So, she decided to make it crystal clear in the fourth book of her fantasy novel series, Harry Potter and the Goblet of Fire, published in 2000.
Rowling wrote a passage in which Granger teaches Bulgarian Quidditch star Viktor Krum the correct way to articulate Hermione’s first name (Her-My-Oh-Nee) so fans would get it right.
Rowling confirmed the fan theory on Twitter Tuesday, after user @atulaak suggested the scene was included solely “to school all of us who were saying HER-MY-OWN like Viktor Krum.”
Theory: @jk_rowling included that passage on how to pronounce Hermione's name in Goblet of Fire just to school all of us who were saying HER-MY-OWN like Viktor Krum.
— Atulaa (@atulaak) September 17, 2018
Others on Twitter predictably delighted at the confirmation:
My 7 year old brain read it as Her-Me-Own!! It wasn’t until I watched a Oprah interview that I understood I was saying it wrong all along.
— Nicole Dodson (@NKDsoooCoolyaya) September 18, 2018
Now teach us how to enunciate the spells so they actually work! :3
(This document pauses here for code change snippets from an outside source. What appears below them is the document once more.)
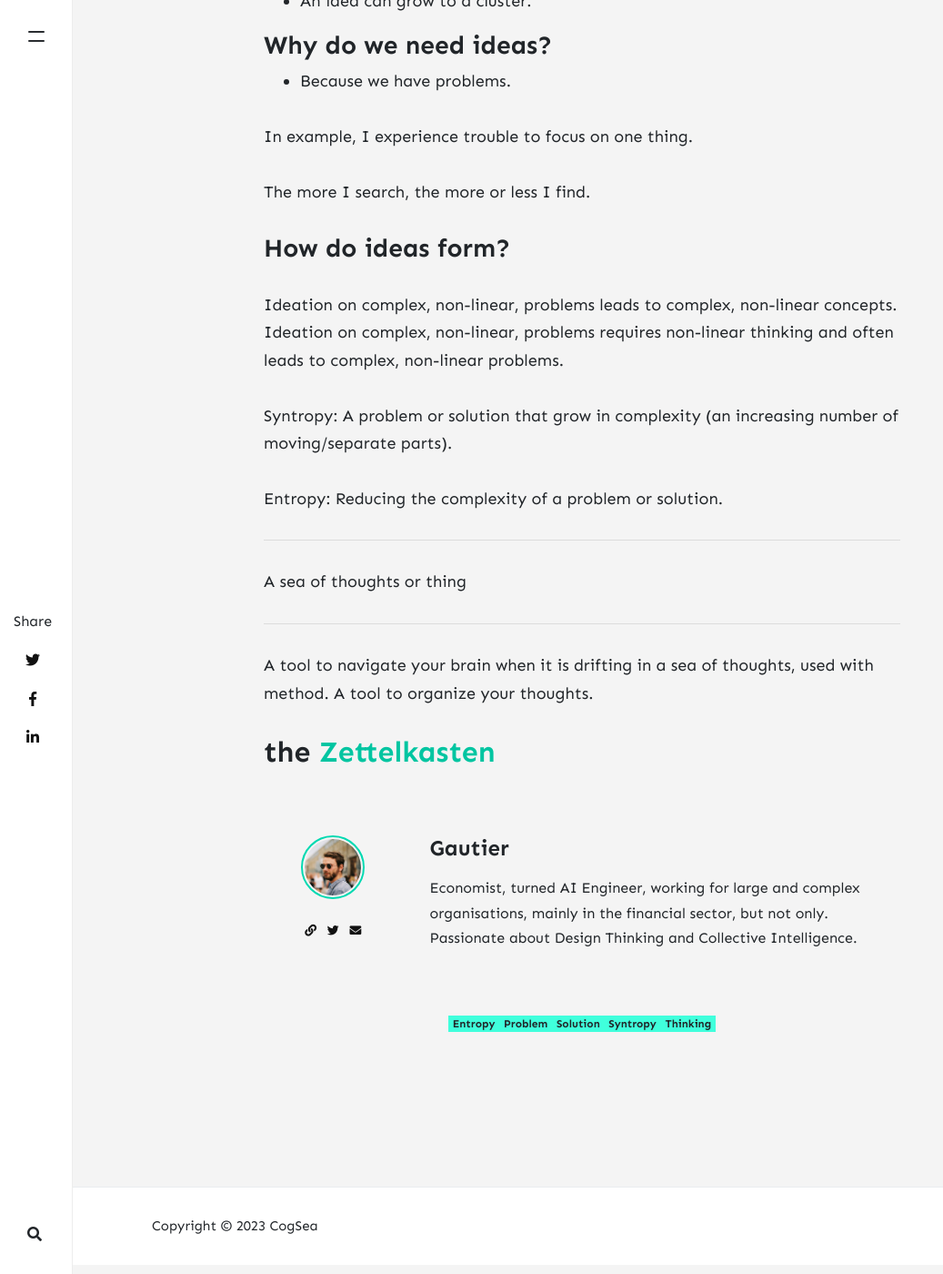
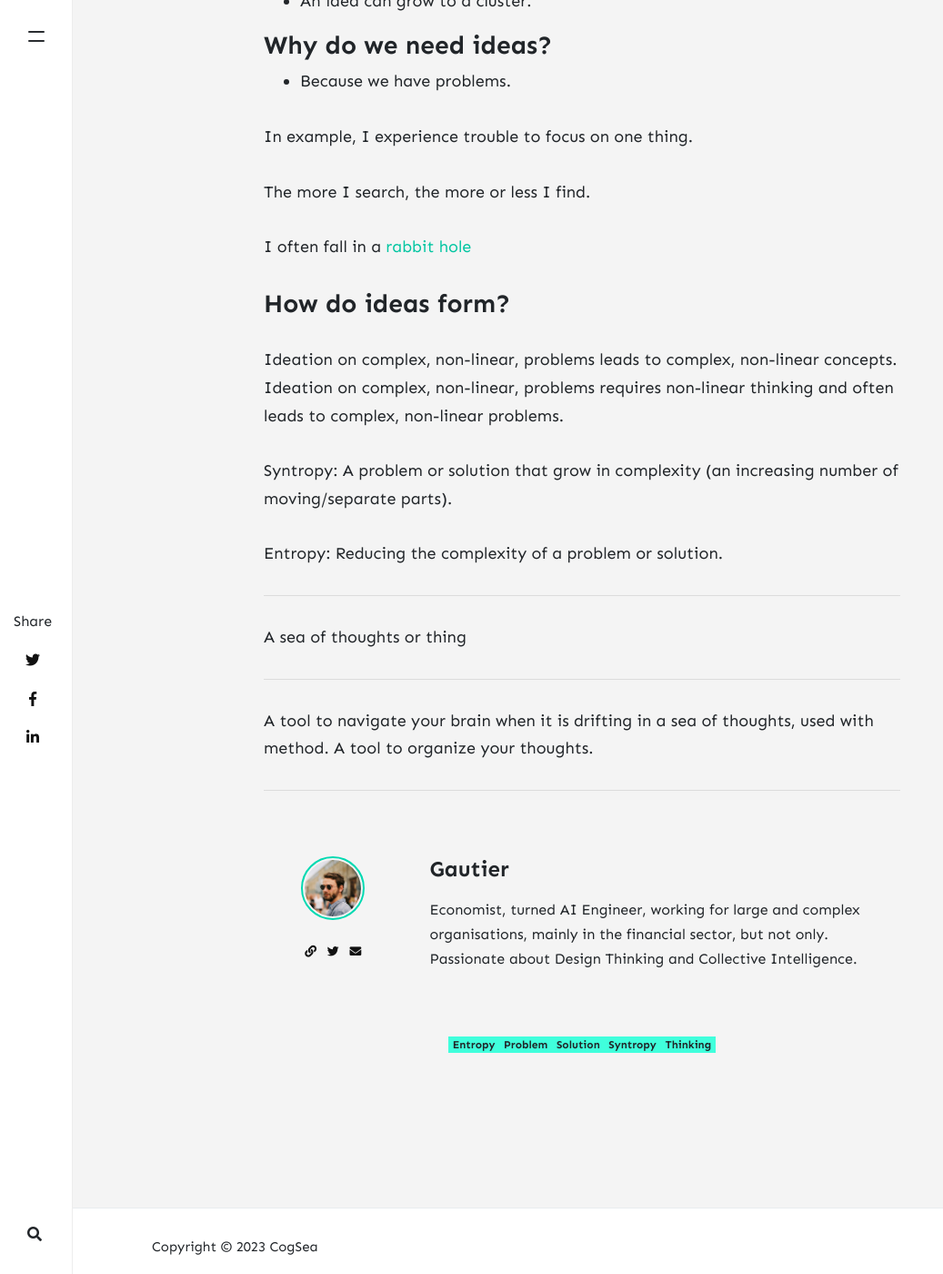
Before and after one commit to cogsea/cogsea.github.io, a Jekyll site: the page built from _posts/2023-12-15-sea-of-thoughts.md, in a window 1280 px wide and 1400 px high, scrolled down 1653 px. Shown: the whole window at 91% size, without its empty margins (0-1037 px from the left). Built offline with Jekyll 4.4.1, drawn with Linux system fonts in a browser that asks for light colours; nearby versions of some CDN libraries; comment, search, counter and statistics services are not loaded.

```diff
--- a/_config.yml
+++ b/_config.yml
@@ -6,7 +6,7 @@ Intelligence, Knowledge, Ideas. Observe, Think, Act!"
 logo: 'assets/images/logo.png'
 favicon: 'assets/images/logo.ico'
 baseurl: ''
-# google_analytics: 'UA-xxxxxxxx-1'
+google_analytics: 'G-KRS5PXWHYC'
 # disqus: 'demowebsite'
 # mailchimp-list: 'https://wowthemes.us11.list-manage.com/subscribe/post?u=8aeb20a530e124561927d3bd8&amp;id=8c3d2d214b'
 include: ["_pages"]
--- a/_layouts/default.html
+++ b/_layouts/default.html
@@ -19,7 +19,7 @@
 </head>
 
 {% if jekyll.environment == 'production' %}
-<!-- change your GA id in _config.yml -->
+<!-- Google tag (gtag.js) -->
 <script async src="https://www.googletagmanager.com/gtag/js?id={{site.google_analytics}}"></script>
 <script>
   window.dataLayer = window.dataLayer || [];
--- a/_posts/2023-12-15-sea-of-thoughts.md
+++ b/_posts/2023-12-15-sea-of-thoughts.md
@@ -43,6 +43,8 @@ In example, I experience trouble to focus on one thing.
 
 The more I search, the more or less I find.
 
+I often fall in a [rabbit hole](/rabbit-hole/)
+
 ### How do ideas form?
 
 Ideation on complex, non-linear, problems leads to complex, non-linear concepts.
@@ -67,5 +69,5 @@ A tool to navigate your brain when it is drifting in a sea of thoughts, used wit
 A tool to organize your thoughts.
 
 
-the [Zettelkasten](https://zettelkasten.de/introduction/)
+<!-- the [Zettelkasten](https://zettelkasten.de/introduction/) -->
 ---
```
— WONDER LION (@Lionel_Layton) September 18, 2018
My Dad, to this day, still calls her “HER-MONEY” and like, she’s only been my favourite fictional character since I was TEN FATHERSIXTEEN YEARS pic.twitter.com/Wb3iRHJxwv
— Megan Flockhart (@meganflockhart) September 18, 2018
Before the movies I always pronounced it “Herman”
— Chris Davis (@Jcld1029) September 18, 2018
- This article originally appeared on HuffPost.